"One of the most lamentable aspects of modern life is the disappearance of silence. Throughout most of human history, silence has been a part of life. Many individuals lived a significant portion of their lives in silence, working in solitude and untroubled by the intrusion of constant noise."This is how Al Mohler starts his recent blog post on the issue of silence. He reminds us the need for silence amongst the constant noise of our culture today. He quotes Susan HIll, from Standpoint, explaining the reason many of us might be scared of it:
"...In adapting to constant noise, we seem to have become afraid of silence. Why? Are we afraid of what we will discover when we come face to face with ourselves there? Perhaps there will be nothing but a great void, nothing within us, and nothing outside of us either. Terrifying. Let's drown our fears out with some noise, quickly."I think this is definitely a reason many of us run away from silence in our lives. And I believe it's a discipline that we ought to be better at engaging in.
Towards the end of his post, Mohler directs his attention towards children, and the dangers of allowing them to be constantly inundated with noise. He quotes Susan Hill again as she explains:

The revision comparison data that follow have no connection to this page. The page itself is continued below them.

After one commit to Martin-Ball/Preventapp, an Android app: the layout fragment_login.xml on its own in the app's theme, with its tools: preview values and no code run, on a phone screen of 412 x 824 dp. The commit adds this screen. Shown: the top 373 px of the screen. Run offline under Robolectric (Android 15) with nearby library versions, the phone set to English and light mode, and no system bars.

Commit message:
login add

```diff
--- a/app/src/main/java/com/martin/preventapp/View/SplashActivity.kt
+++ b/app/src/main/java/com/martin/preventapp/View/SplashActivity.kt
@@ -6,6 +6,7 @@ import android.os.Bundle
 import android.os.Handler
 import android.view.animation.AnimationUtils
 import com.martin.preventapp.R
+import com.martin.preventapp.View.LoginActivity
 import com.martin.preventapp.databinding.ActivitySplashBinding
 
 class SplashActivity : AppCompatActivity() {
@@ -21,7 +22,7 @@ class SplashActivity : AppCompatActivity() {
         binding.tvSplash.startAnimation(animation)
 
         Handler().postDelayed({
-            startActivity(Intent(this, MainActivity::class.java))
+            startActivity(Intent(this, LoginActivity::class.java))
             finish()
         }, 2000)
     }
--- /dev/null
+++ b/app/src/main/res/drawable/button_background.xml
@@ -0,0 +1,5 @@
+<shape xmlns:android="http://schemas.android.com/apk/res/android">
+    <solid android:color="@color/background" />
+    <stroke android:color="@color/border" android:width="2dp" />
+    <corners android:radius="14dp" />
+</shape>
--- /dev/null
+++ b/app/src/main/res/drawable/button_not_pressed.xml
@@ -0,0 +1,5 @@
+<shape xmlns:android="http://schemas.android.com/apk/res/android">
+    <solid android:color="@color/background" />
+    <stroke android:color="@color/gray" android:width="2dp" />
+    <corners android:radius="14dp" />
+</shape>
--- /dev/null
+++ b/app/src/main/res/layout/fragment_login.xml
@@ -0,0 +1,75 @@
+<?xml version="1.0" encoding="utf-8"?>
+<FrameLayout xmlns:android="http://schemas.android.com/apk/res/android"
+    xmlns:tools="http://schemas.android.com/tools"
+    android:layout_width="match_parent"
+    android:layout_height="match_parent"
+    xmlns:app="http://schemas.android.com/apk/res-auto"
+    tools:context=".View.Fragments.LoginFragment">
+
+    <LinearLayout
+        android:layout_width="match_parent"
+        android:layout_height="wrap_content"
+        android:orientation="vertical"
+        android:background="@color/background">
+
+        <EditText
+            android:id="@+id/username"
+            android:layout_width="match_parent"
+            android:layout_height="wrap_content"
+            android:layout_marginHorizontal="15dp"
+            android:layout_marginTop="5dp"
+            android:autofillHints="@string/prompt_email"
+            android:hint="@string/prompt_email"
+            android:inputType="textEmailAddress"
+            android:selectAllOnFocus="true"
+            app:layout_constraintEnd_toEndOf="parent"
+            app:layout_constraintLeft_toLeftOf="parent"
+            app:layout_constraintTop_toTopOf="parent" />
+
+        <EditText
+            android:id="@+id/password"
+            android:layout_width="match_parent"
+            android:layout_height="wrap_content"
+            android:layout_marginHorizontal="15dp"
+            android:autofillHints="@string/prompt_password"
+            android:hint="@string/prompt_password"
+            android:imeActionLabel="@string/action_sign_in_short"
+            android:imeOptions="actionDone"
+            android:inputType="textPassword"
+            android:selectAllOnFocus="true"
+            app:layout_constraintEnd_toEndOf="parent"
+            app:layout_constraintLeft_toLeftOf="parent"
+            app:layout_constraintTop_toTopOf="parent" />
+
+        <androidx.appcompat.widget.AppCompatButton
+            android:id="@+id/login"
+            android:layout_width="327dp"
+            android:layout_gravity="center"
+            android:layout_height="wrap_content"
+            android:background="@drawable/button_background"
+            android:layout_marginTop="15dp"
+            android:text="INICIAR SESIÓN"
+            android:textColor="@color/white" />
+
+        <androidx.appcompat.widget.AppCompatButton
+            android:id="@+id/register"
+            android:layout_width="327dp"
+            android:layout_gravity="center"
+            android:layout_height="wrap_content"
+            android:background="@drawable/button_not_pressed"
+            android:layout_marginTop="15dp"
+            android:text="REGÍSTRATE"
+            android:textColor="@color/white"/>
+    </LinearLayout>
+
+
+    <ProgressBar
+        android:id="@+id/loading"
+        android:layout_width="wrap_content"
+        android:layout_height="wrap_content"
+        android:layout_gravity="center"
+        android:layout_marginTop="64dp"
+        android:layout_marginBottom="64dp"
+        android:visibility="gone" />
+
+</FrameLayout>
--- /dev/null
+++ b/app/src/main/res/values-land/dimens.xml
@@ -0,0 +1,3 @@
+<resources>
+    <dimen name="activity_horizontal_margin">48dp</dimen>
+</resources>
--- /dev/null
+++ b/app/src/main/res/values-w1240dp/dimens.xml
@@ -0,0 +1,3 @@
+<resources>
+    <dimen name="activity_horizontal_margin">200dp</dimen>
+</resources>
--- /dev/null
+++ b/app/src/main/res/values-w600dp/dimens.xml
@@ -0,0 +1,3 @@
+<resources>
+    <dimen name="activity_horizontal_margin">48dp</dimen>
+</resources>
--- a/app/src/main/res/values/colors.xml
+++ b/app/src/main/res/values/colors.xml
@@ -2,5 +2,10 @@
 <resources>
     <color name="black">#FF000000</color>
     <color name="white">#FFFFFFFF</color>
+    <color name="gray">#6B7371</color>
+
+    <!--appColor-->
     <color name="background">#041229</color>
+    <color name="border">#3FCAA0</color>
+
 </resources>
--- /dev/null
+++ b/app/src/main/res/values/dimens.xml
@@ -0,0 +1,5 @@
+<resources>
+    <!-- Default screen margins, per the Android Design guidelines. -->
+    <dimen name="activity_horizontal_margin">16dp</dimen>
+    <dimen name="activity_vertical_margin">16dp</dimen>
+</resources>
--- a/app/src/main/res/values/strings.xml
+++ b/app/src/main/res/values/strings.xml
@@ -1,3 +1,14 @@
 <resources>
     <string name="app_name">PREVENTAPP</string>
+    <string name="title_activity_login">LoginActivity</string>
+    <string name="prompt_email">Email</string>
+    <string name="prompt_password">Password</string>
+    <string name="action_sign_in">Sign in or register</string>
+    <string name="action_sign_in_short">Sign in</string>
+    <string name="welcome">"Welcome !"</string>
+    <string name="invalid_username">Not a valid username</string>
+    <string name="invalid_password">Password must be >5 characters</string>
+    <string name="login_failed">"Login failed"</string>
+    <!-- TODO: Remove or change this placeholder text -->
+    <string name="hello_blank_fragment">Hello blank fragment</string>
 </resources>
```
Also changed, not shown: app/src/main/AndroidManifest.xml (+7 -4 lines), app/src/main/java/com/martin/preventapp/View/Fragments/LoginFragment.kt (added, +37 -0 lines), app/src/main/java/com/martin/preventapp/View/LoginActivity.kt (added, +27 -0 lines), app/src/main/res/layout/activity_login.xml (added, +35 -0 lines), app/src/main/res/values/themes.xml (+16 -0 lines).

"If children do not learn to focus and concentrate in a pool of quietness, their minds become fragmented and their temperaments irritable, their ability to absorb knowledge and sift it, grade it and evaluate it do not develop fully. Reading a book quietly, watching a raindrop slide slowly down a windowpane or a ladybird crawl up a leaf, trying to hear the sound of a cat breathing when it is asleep, asking strange questions, such as, "Where do all the colors go at night?" and speculating about the possible answers — all of these are best done in silence where the imagination can flourish and the intricate minutiae of the world around us can be examined with the greatest concentration."